I also take occasion to draw attention to the careful articles on this poem by Dr. J. Koch, in Anglia, vol. vii. App. 24-30, and Englische Studien, xv. 409-415; and the remarks by Willert in Anglia, vii. App. 203-7. The best general account of the poem is that in Ten Brink's History of English Literature.
In conclusion, I add a few last words.'
L. 399. We learn, from Troil. i. 654, that Chaucer actually supposed Oënone' to have four syllables. This restores the metre. Read :-And Paris to Oënone.
503. Read 'brighte,' with final e ; bright' is a misprint. 859. Compare Cant. Tales, F 726.
1119. “To climbe hit,' i. e. to climb the rock; still a common idiom.
2115. Compare Cant. Tales, A 2078. Perhaps read 'wanie.'
· Morris has frot; but it does not appear in the Glossary.
§ 1. DATE OF THE POEM: A.D. 1385. The Legend of Good Women presents several points of peculiar, I might almost say of unique interest. It is the immediate precursor of the Canterbury Tales, and enables us to see how the poet was led on towards the composition of that immortal poem. This is easily seen, upon consideration of the date at which it was composed.

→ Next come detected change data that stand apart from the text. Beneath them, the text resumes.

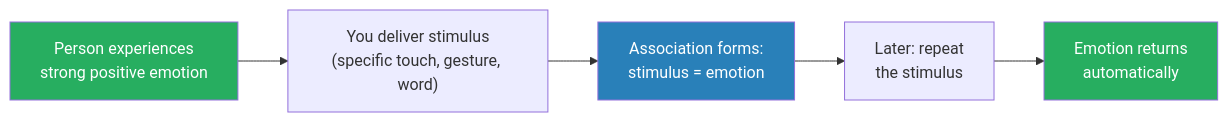
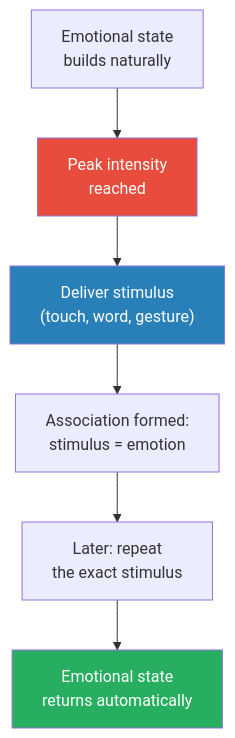
Before and after one commit to alius33/reader: the sixth of 6 diagrams in summaries/Power & Influence/The Art of Reading Minds - Henrik Fexeus.md, drawn with Mermaid. The commit also changed other lines of this file and 272 other files, not shown here.

````diff
--- a/summaries/Power & Influence/The Art of Reading Minds - Henrik Fexeus.md
+++ b/summaries/Power & Influence/The Art of Reading Minds - Henrik Fexeus.md
@@ -370,10 +885,11 @@
 ```mermaid
-flowchart LR
-    A["Person experiences\nstrong positive emotion"] --> B["You deliver stimulus\n(specific touch, gesture, word)"]
-    B --> C["Association forms:\nstimulus = emotion"]
-    C --> D["Later: repeat\nthe stimulus"]
-    D --> E["Emotion returns\nautomatically"]
-    style A fill:#27ae60,color:#fff
+flowchart TD
+    A["Emotional state<br>builds naturally"] --> B["Peak intensity<br>reached"]
+    B --> C["Deliver stimulus<br>(touch, word, gesture)"]
+    C --> D["Association formed:<br>stimulus = emotion"]
+    D --> E["Later: repeat<br>the exact stimulus"]
+    E --> F["Emotional state<br>returns automatically"]
+    style B fill:#e74c3c,color:#fff
     style C fill:#2980b9,color:#fff
-    style E fill:#27ae60,color:#fff
+    style F fill:#27ae60,color:#fff
 ```
````
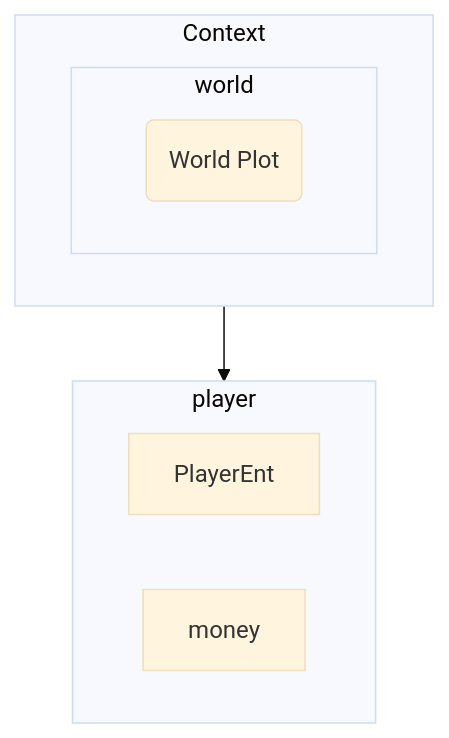
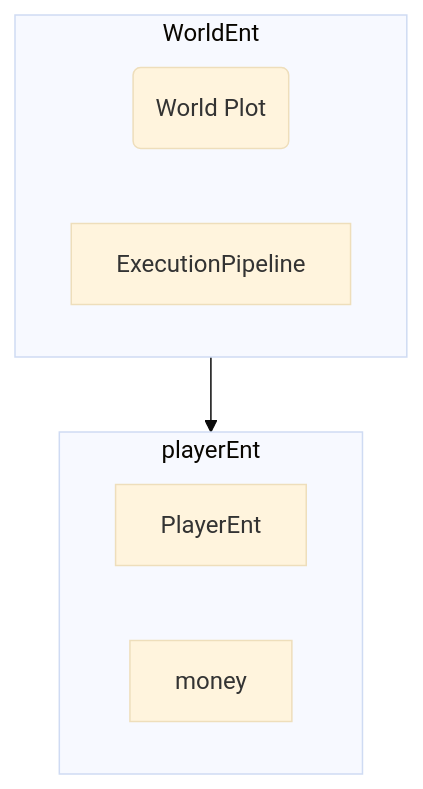
The second of 4 diagrams in lootplot/ARCHITECTURE.md (UntitledModGame/umg-mods), drawn with Mermaid (base theme) before and after one commit. The commit also changed other lines of this file and 8 other files, not shown here.

````diff
--- a/lootplot/ARCHITECTURE.md
+++ b/lootplot/ARCHITECTURE.md
@@ -55,17 +55,15 @@
 ```mermaid
 
 graph TD
-    subgraph Context
-        world
+    subgraph WorldEnt
+        WorldPlot(World Plot)
+        ExecutionPipeline
     end
-    Context --> player
+    WorldEnt --> playerEnt
 
-    subgraph world
-        WorldPlot(World Plot)
-    end
-    subgraph player
+    subgraph playerEnt
         PlayerEnt
         money
     end
 
 ```
````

The question of the date has been well investigated by Ten Brink; but it may be observed beforehand that the allusion to the 'queen’in l. 496 has long ago been noticed, and it has been thence inferred, by Tyrwhitt, that the Prologue must have been written after 1382, the year when Richard II. married his first wife, the 'good queen Anne.' But Ten Brink's remarks enable us to look at the question much more closely.
He shows that Chaucer's work can be clearly divided into three chief periods, the chronology of which he presents in the following form
FIRST PERIOD. 1366 (at latest). The Romaunt of the Rose. 1369. The Book of the Duchesse. 1372. (end of the period).
I do not here endorse all Ten Brink's dates. I give his scheme for what it is worth, as it is certainly deserving of consideration.